— Assignment —
Your answer must be every line of the data below that holds the string "Also", copied exactly.

— Data shown —
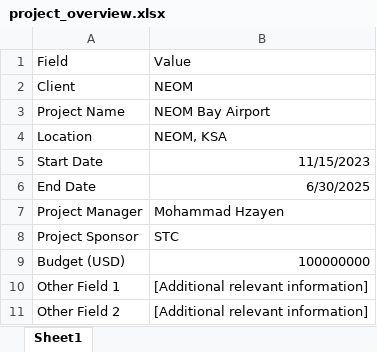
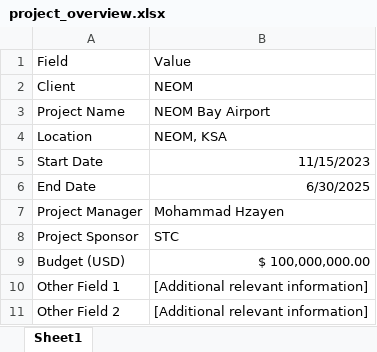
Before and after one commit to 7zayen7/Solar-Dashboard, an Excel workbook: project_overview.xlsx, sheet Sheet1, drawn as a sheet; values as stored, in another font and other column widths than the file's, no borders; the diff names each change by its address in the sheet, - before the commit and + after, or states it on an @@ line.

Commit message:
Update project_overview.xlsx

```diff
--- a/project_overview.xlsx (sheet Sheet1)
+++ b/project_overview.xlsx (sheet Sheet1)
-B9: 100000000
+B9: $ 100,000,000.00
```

--

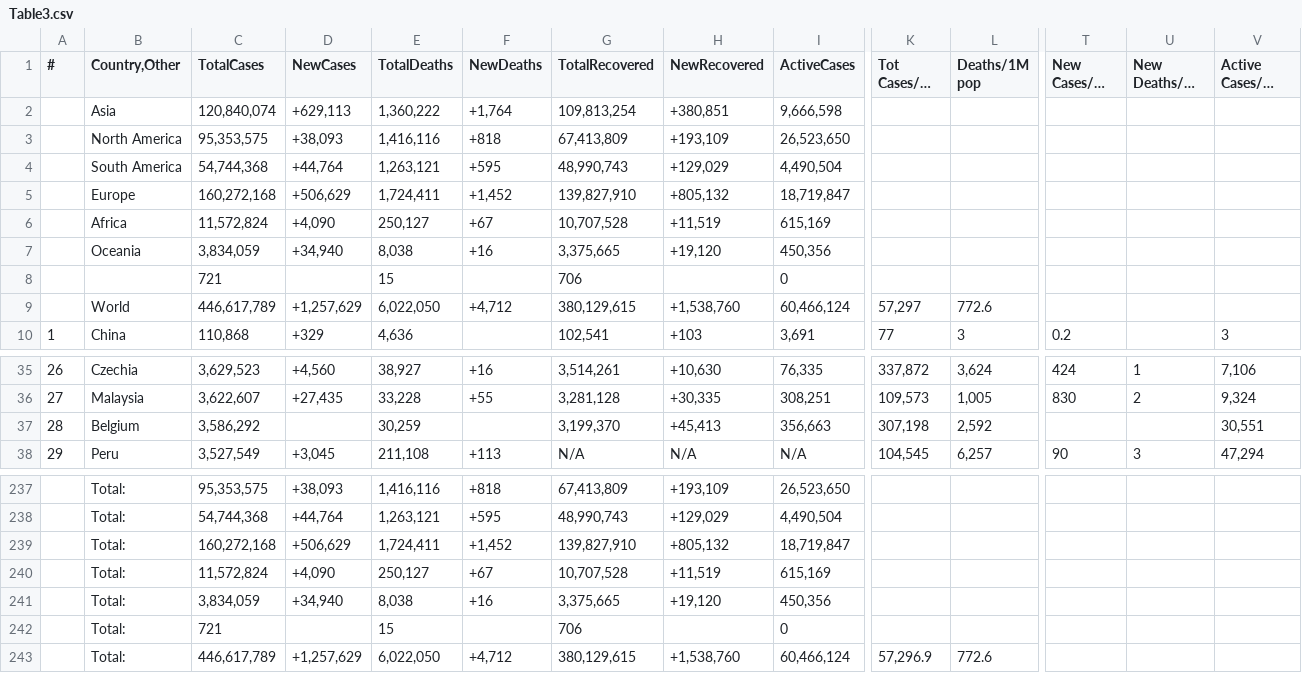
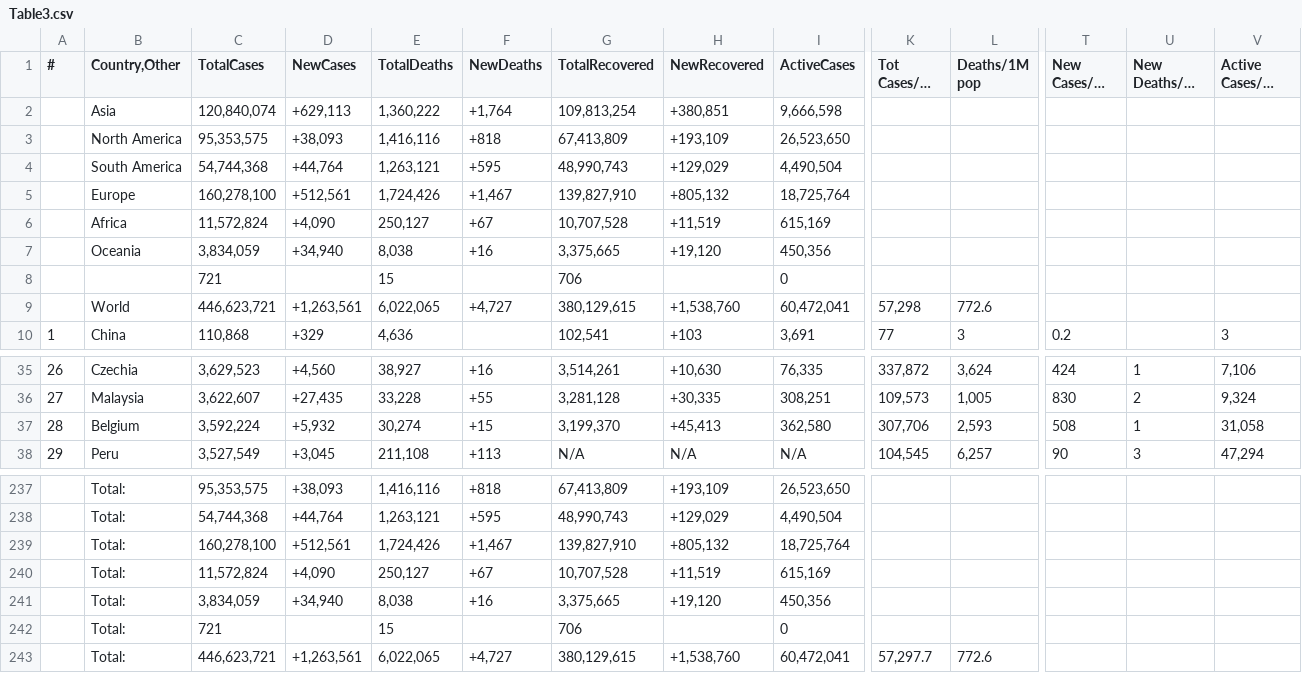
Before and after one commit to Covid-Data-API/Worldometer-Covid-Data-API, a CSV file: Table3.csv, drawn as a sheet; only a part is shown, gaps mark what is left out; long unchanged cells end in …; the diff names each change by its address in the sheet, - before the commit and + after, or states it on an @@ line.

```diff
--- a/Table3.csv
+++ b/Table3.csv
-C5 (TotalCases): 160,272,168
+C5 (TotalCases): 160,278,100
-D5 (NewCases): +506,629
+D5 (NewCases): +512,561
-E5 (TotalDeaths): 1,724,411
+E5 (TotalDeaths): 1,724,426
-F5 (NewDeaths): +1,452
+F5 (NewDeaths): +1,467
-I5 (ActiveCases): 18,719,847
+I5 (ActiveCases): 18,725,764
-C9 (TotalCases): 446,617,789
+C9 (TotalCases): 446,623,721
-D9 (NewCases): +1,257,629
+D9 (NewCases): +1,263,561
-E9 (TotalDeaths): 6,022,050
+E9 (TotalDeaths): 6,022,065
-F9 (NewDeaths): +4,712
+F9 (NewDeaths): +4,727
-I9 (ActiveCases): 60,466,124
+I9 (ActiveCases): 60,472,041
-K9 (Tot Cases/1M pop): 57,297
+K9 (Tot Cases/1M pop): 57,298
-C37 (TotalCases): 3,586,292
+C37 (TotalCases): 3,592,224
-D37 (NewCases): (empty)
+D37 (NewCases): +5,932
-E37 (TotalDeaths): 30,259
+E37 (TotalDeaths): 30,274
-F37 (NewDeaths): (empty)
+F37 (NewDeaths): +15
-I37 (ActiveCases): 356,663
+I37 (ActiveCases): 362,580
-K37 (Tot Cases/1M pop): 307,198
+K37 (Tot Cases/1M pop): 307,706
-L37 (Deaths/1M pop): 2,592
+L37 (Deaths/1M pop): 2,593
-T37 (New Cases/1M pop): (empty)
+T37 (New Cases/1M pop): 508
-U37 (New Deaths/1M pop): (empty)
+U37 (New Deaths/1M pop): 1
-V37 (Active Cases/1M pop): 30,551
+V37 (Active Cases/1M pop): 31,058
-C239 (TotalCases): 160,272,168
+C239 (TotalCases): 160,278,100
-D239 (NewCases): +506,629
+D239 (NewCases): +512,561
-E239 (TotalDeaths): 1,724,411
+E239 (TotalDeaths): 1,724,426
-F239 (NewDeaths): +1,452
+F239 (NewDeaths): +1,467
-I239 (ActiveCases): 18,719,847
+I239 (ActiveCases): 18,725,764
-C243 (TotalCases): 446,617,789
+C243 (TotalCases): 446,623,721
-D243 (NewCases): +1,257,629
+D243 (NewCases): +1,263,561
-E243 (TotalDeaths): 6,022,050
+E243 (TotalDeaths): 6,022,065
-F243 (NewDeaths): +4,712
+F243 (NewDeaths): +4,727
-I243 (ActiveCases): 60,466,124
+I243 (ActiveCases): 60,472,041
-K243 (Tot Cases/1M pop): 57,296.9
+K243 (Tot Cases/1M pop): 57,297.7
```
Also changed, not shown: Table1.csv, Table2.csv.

---

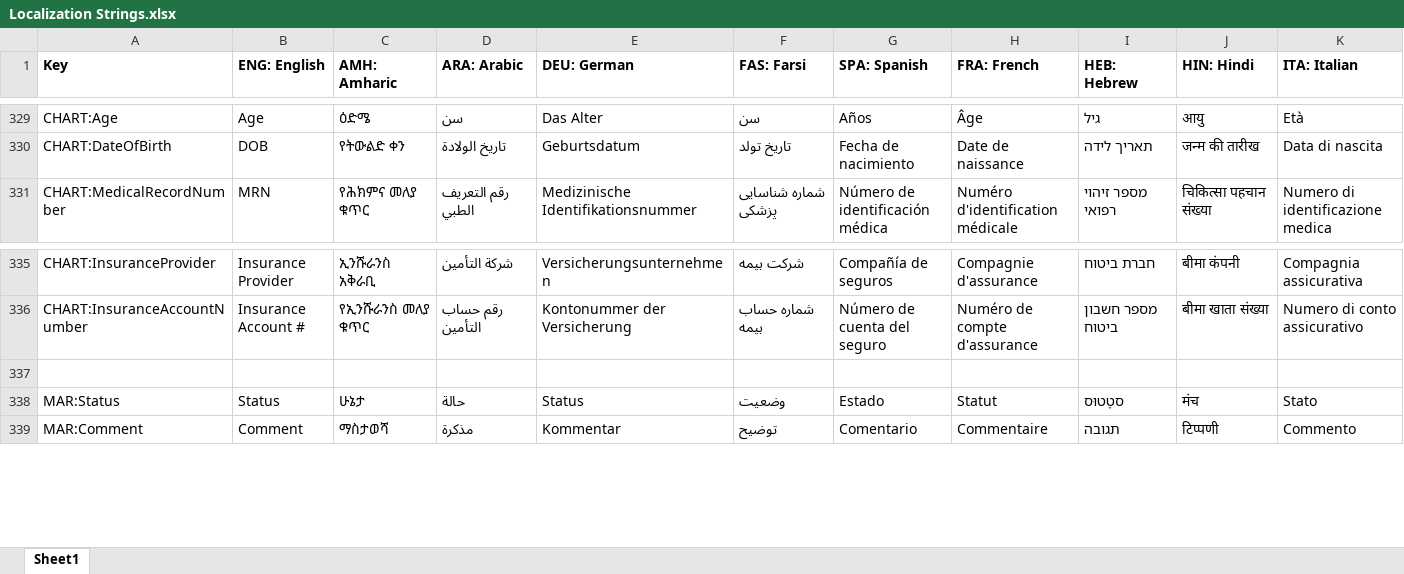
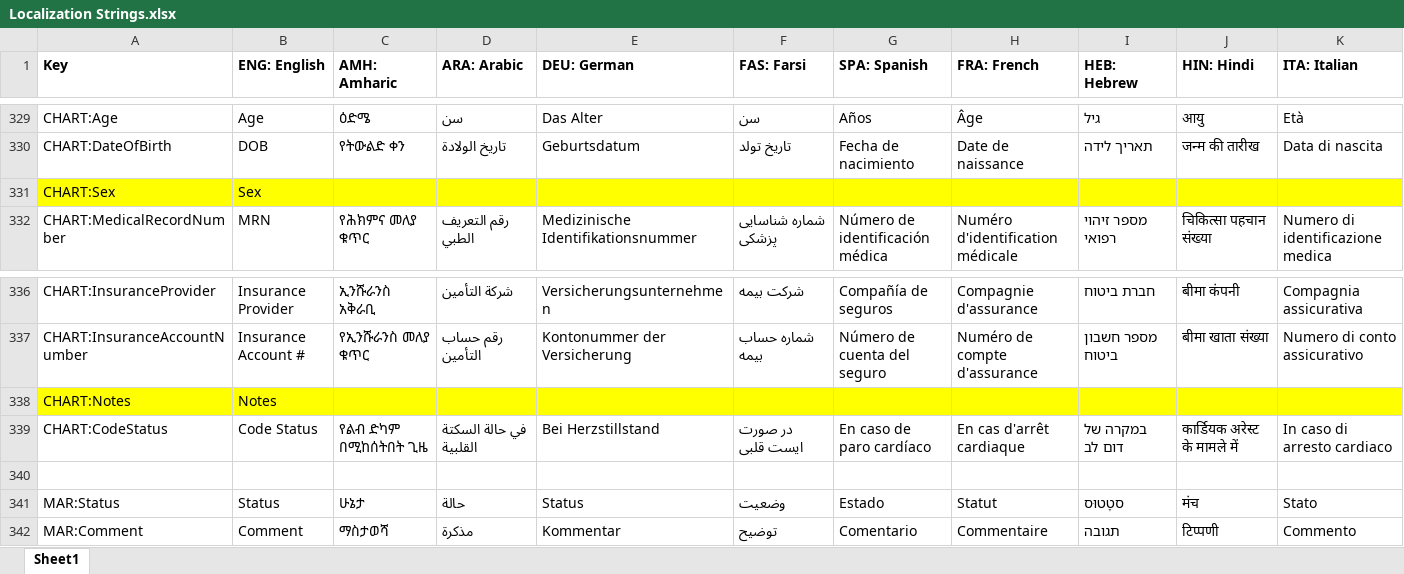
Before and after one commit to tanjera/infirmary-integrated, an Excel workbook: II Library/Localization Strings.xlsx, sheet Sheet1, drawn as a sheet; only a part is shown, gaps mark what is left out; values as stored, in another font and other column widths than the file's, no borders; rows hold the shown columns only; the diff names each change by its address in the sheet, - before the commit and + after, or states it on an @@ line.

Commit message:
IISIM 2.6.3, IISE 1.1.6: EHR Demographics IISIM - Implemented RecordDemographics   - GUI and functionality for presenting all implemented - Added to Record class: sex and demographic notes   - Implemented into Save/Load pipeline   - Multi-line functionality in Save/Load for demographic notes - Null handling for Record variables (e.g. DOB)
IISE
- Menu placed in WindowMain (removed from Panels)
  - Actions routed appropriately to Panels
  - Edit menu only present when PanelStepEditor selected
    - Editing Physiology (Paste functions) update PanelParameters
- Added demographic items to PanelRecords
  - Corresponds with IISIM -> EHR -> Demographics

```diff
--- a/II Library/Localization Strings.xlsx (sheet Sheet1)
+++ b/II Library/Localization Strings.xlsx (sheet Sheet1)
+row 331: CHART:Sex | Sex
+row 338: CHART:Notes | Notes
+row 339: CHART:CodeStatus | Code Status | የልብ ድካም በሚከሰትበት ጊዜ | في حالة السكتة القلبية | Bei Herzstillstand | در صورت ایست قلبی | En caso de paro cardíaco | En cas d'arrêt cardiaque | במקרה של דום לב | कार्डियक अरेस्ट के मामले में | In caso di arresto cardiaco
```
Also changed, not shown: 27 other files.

— Task output —
Also changed, not shown: Table1.csv, Table2.csv.
Also changed, not shown: 27 other files.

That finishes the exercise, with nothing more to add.